It’s one of the ironies of successful modern living that, bereft of the need to strive to survive, we obsess with the superficial and mundane. Hairstyles, shoes, food, wallpaper, children, blogs etc are all so utterly inconsequential as to be microdots in the footnotes of human history and yet, for many, they are all-encompassing.

Travel is one of these things that people obsess about, in an angry and troublesome way, and I suggest that this is because of the over abundance of reliance on time. Time as a concept yes, but more so that it itself acts as a panic inducer.

Going to work is the thing that most people travel for. And going home, obviously. It’s amazing how these two journeys, the same journeys in many ways, can be so different. Depending on which way you’re going, and how, they are so strangely opposed.

To Work – It’s a tiring and noisy place. Full of noisy children, youths with horrid attitudes and repugnant manners, large women reading TV magazines and eating crisps at 7.30am, windows dripping with condensation and traffic everywhere, beeping, crawling, stopping you. Making you late, making you a worse person by the second.

Home – It’s much of the above, but it’s also serene in places. You start in a packed bus and everyone steadily leaves, you gain more space and are able to increasingly relax. You can read your book, it doesn’t matter if you get stuck for a couple of minutes, because you’re going home and everything will be ok.

A sidenote to say that, notwithstanding the second aspect of the above, bus journeys are actually awful. They are truly dreadful and many is the time I have physically thumped my head on the plexiglass, or swore at yet another thunderous bang which some buses just seem to do at random moments. Like a nailbomb has just been driven over. They are dirty, broken and really bloody expensive. I’ve been on buses in Greece and Africa which are comparable to FirstBus, and that is a damning indictment of this shoddy and pathetic excuse for a company. I bet they’re rolling in it.

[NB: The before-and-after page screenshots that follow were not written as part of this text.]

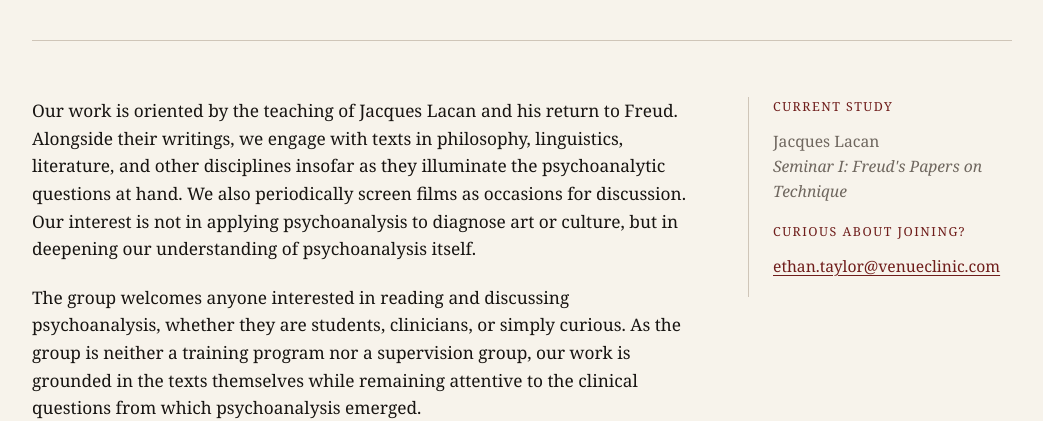
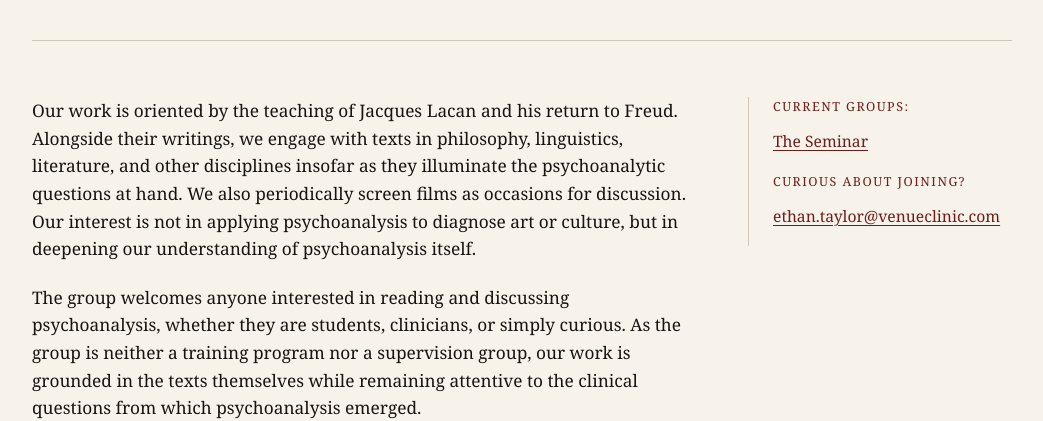
Before and after one commit to ethan5993/columbia-psychoanalytic-reading-group, a plain HTML site: page index.html in a window 1280 px wide. Shown: the part 380-801 px from the top of the page, without its empty margins (118-1161 px from the left). Drawn offline with Linux system fonts and the light colour scheme.

Commit message:
Update heading and link in Current Groups section

```diff
--- a/index.html
+++ b/index.html
@@ -180,10 +180,9 @@ The group welcomes anyone interested in reading and discussing psychoanalysis, w
       </section>
 
       <aside>
-        <h2>Current Study</h2>
+        <h2>Current Groups:</h2>
         <p>
-          Jacques Lacan<br>
-          <em>Seminar I: Freud's Papers on Technique</em>
+         <a href="calendar.html">The Seminar</a>
         </p>
 
         <h2>Curious about joining?</h2>
```
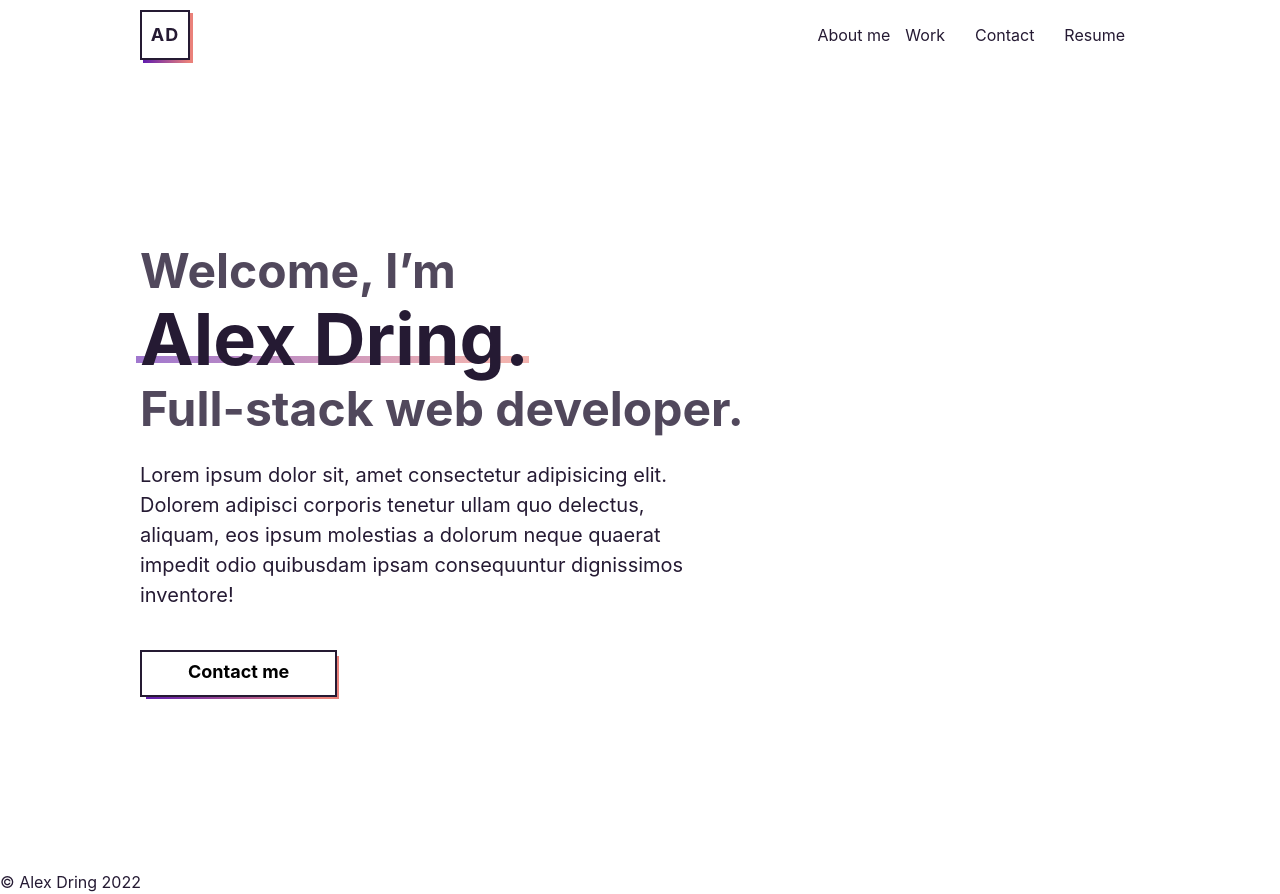
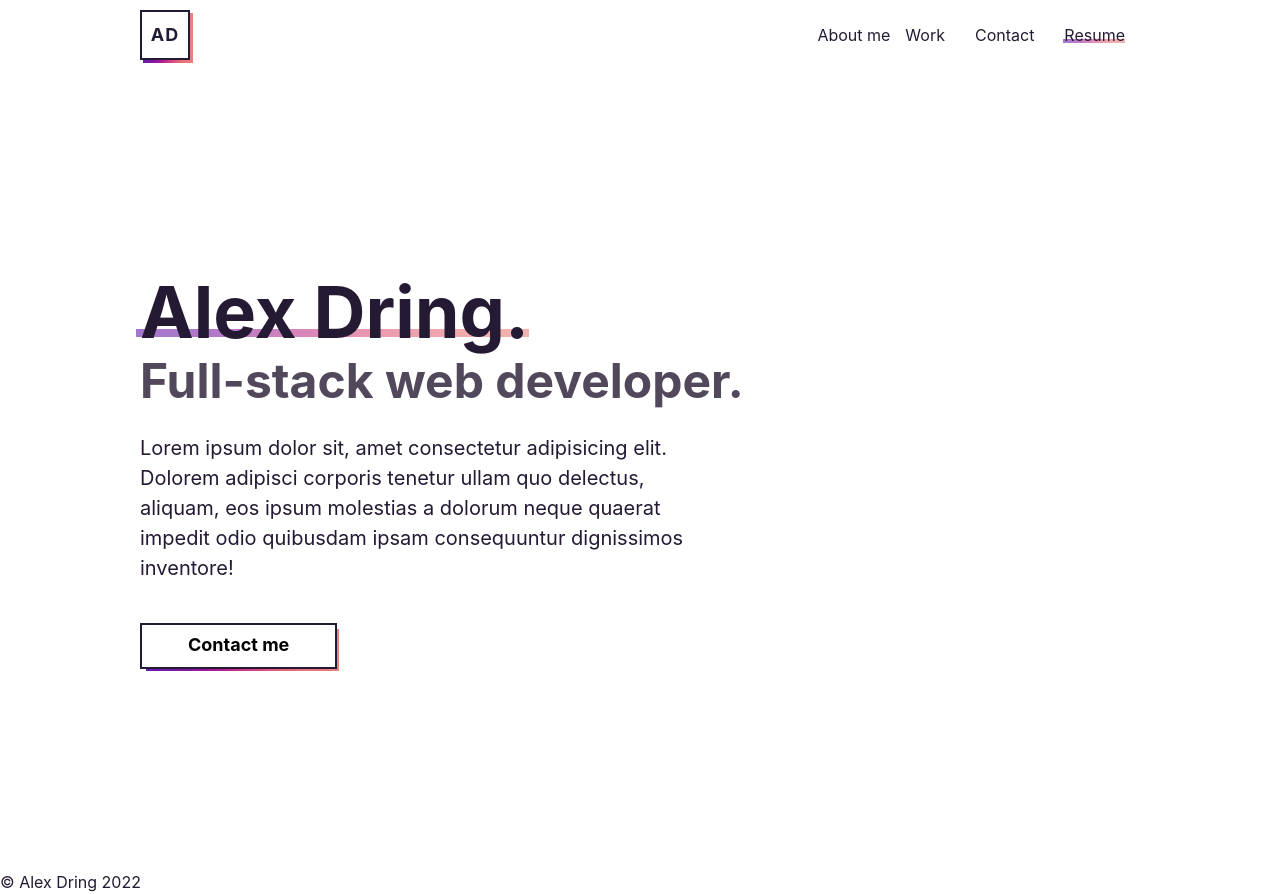
Before and after one commit to AlexDring/adring-portfolio, a Gatsby site: page / in a window 1280 px wide. Built offline with nearby package versions, Linux system fonts and the light colour scheme; Gatsby itself is replaced by a stand-in of ours.

Commit message:
Add gradient underline psuedo elements. Change gradient variable colours.

```diff
--- a/src/pages/components/Hero.js
+++ b/src/pages/components/Hero.js
@@ -21,10 +21,10 @@ const HeroStyles = styled.section`
         content: ' ';
         position: absolute;
         background: var(--gradient-light-red);
-        height: 7px;
+        height: 8px;
         width: 101%;
         right: 0;
-        bottom: 19px;
+        bottom: 18px;
         z-index: -1;
       }
     }
@@ -53,8 +53,6 @@ export default function Hero() {
   return (
     <HeroStyles>
       <h1>
-        Welcome, I’m
-        <br />
         <span>Alex Dring.</span>
         <br />
         Full-stack web developer.
--- a/src/pages/components/Nav.js
+++ b/src/pages/components/Nav.js
@@ -15,7 +15,20 @@ const NavStyles = styled.nav`
     list-style-type: none;
     text-align: right;
     li + li {
-      padding: 0 15px;
+      margin: 0 15px;
+    }
+    li {
+      position: relative;
+      :last-of-type:after {
+        content: ' ';
+        position: absolute;
+        background: var(--gradient-light-red);
+        height: 4px;
+        width: 102%;
+        right: 0;
+        bottom: 1px;
+        z-index: -1;
+      }
     }
   }
 `;
@@ -51,7 +64,7 @@ const LogoStyles = styled.div`
     div:first-of-type {
       background: var(--gradient-red);
       color: white;
-      border: none;
+      /* border: none; */
     }
     div:last-of-type {
       top: 0px;
--- a/src/styles/GlobalStyles.js
+++ b/src/styles/GlobalStyles.js
@@ -7,8 +7,35 @@ const GlobalStyles = createGlobalStyle`
     --font-header: 'Now', -apple-system, BlinkMacSystemFont, 'Segoe UI', Roboto, Oxygen, Ubuntu, Cantarell, 'Open Sans', 'Helvetica Neue', sans-serif;
     --black: #251A33;
     --lighter-black: rgba(37, 26, 51, 0.8);
-    --gradient-red: linear-gradient(90deg, #611dae 0%, #ea817a 92.19%);
-    --gradient-light-red: linear-gradient(90deg, rgba(97, 29, 174, 0.6) 0%, rgba(234, 129, 122, 0.6) 92.19%);
+    --gradient-red: linear-gradient(
+      90deg,
+      hsl(268deg 71% 40%) 0%,
+      hsl(286deg 76% 37%) 21%,
+      hsl(301deg 76% 35%) 30%,
+      hsl(313deg 71% 41%) 39%,
+      hsl(323deg 63% 47%) 46%,
+      hsl(331deg 61% 53%) 54%,
+      hsl(340deg 65% 58%) 61%,
+      hsl(348deg 69% 63%) 69%,
+      hsl(356deg 71% 67%) 79%,
+      hsl(4deg 73% 70%) 100%
+    );
+    ${
+      '' /* --gradient-light-red: linear-gradient(90deg, rgba(97, 29, 174, 0.6) 0%, rgba(234, 129, 122, 0.6) 92.19%); */
+    }
+    --gradient-light-red: linear-gradient(
+      90deg,
+      hsl(268deg 47% 64%) 0%,
+      hsl(285deg 42% 63%) 21%,
+      hsl(302deg 37% 63%) 30%,
+      hsl(316deg 46% 67%) 39%,
+      hsl(326deg 54% 70%) 46%,
+      hsl(335deg 60% 73%) 54%,
+      hsl(343deg 65% 76%) 61%,
+      hsl(350deg 69% 78%) 69%,
+      hsl(357deg 71% 80%) 79%,
+      hsl(4deg 72% 82%) 100%
+    );
   }
 
   @font-face {
```
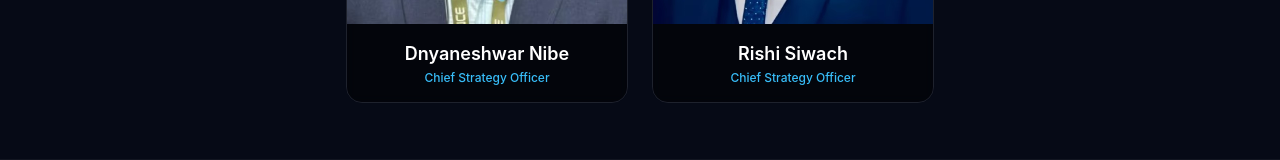
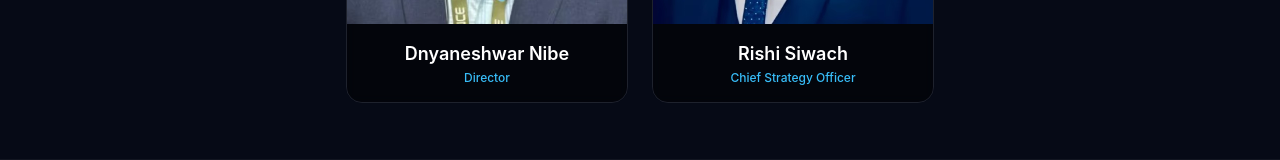
Before and after one commit to Sharandeep-Singh-NibeSpace/Bhaarat-Space, a Next.js app: page /about in a window 1280 px wide. Shown: the part 4914-5074 px from the top of the page. Built offline with nearby package versions, Linux system fonts and the light colour scheme.

Commit message:
update commit

```diff
--- a/components/Team.js
+++ b/components/Team.js
@@ -7,7 +7,7 @@ const TEAM = [
   {
     initials: "DN",
     name: "Dnyaneshwar Nibe",
-    role: "Chief Strategy Officer",
+    role: "Director",
     image: "/images/Team/Dnyaneshwar_Nibe.avif",
   },
   {
```
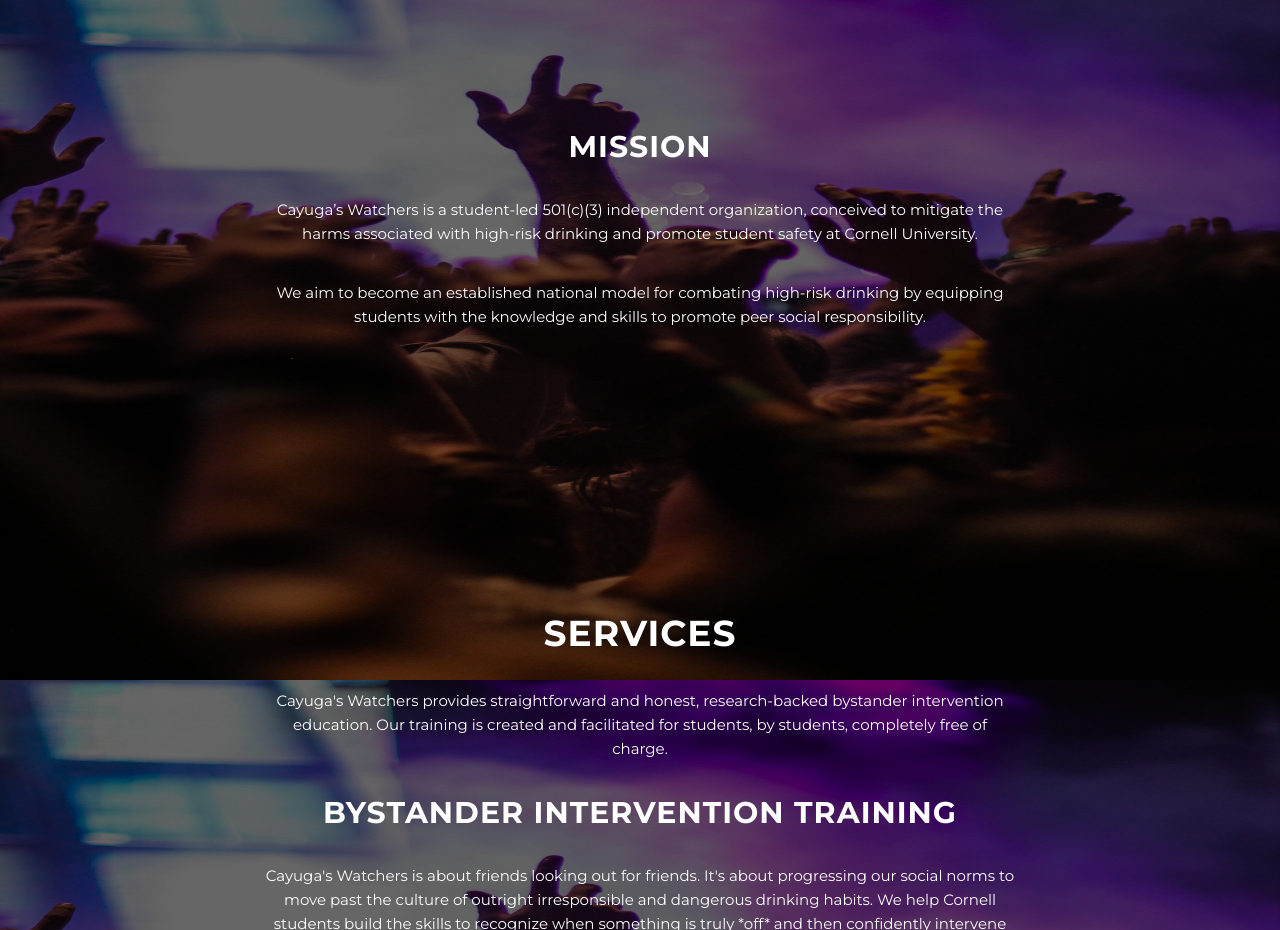
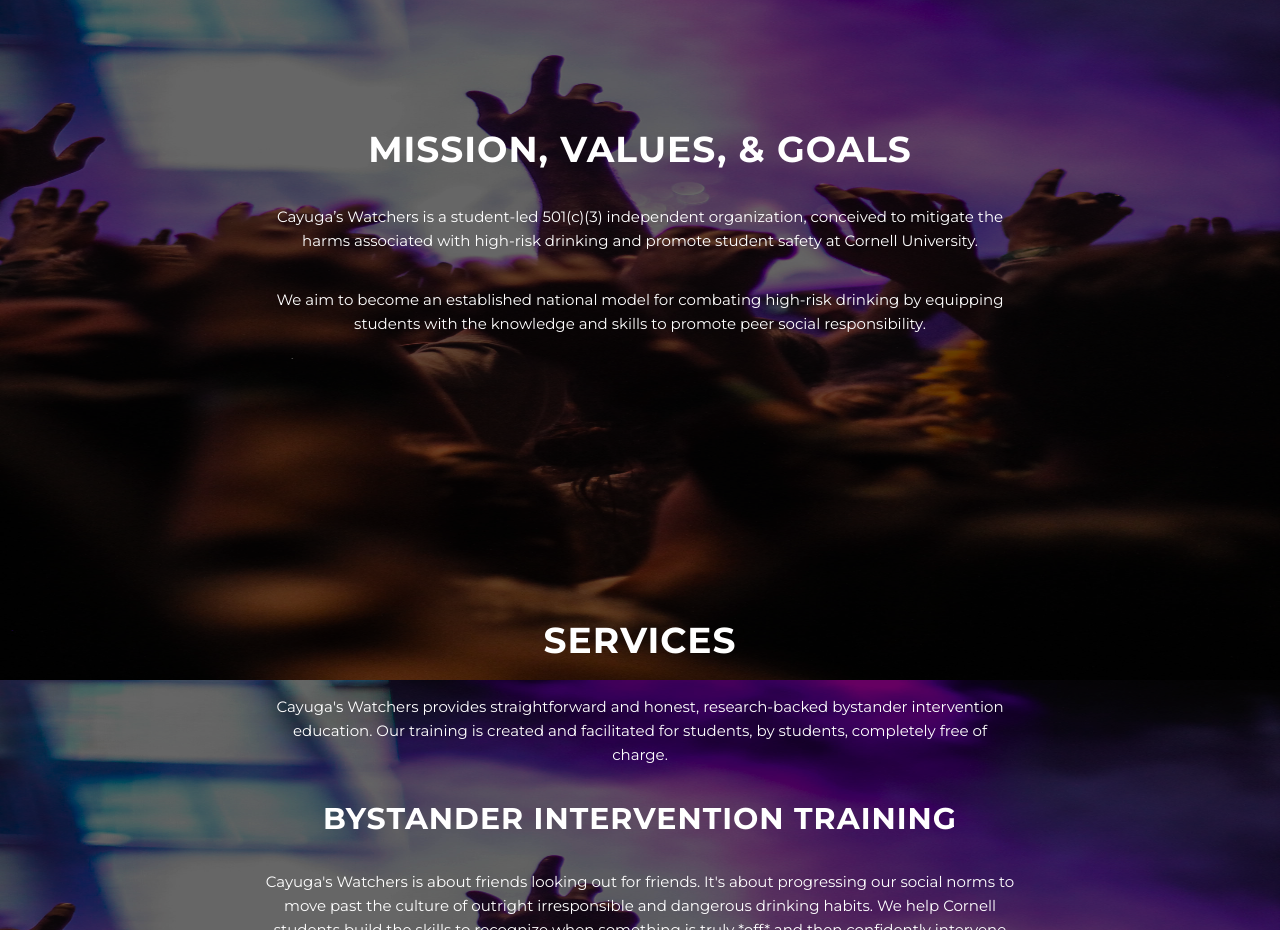
Before and after one commit to smoores-dev/cayugaswatchers, a plain HTML site: page index.html in a window 1280 px wide. Shown: the part 920-1850 px from the top of the page. Drawn offline with nearby package versions, Linux system fonts and the light colour scheme; no server answers.

Commit message:
Update index.html
Minor text/title changes

```diff
--- a/index.html
+++ b/index.html
@@ -137,7 +137,7 @@
     <section class="container content-section text-center mission">
         <div id="mission" class="row">
             <div class="col-lg-8 col-lg-offset-2">
-                <h2>Mission</h2>
+                <h1>Mission, Values, & Goals</h1>
             <!--    <div class="row">
                     <div class="col-sm-4">
                       <div class="circle operations">
```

To Work – Speeding and dangerous, sticky-eyed, angry and in no way truly in control of your faculties. Panicking that you won’t get your favourite parking space, furious when you don’t and beyond consolation when you have to park in the NCP because you left 10mins later than you usually do. The radio is both essential and wrenchingly annoying, you can’t bear it, but can’t bear the silence. In the winter, driving to work is like trying to reach the North Pole. It’s so barren, cold and lonely in your crappy car, and you know that you could die at any minute.

Home – Again, quite relaxing and pleasant. You get stuck in the rush home of course, but you can trundle a bit and not worry. You can sit back in your seat, rest your arm on the window ledge and watch the world go by. Listen to a bit of Radio4, maybe even Radio1 if you want to feel a bit better about yourself.
The finest bit is pulling up when you arrive though, because no-one is in your place and you can really feel like it’s job done and you’re home from work. Like a man.


I used to walk to work and it was shit.


Empowering and very good for you, there and back. But you regret it coming home sometimes and miss the pleasure of just sitting down to get there. Also, the need to carry everything on your back, even a change of clothes, is sometimes wearing. Punctures are just a nightmare too, especially on a long stretch, so it’s not really advisable.


I bet some people do this.

My point anyway is this. Travel is a necessary objective and one that is merely the process by which we start towards the things we need to do: work, food, war etc. Where it riles us is in the time it takes away from us and in the massive inefficiences in process that it requires.

Compare almost any of the above to the equivalent of visiting somebody you love, or going to a show, or to anything else you’re looking forward to. It’s not the travelling usually, it’s the state of mind you’re in because of what you’re going to find at the other end.

Now, imagine that you’re leaving that person, the journey is even better.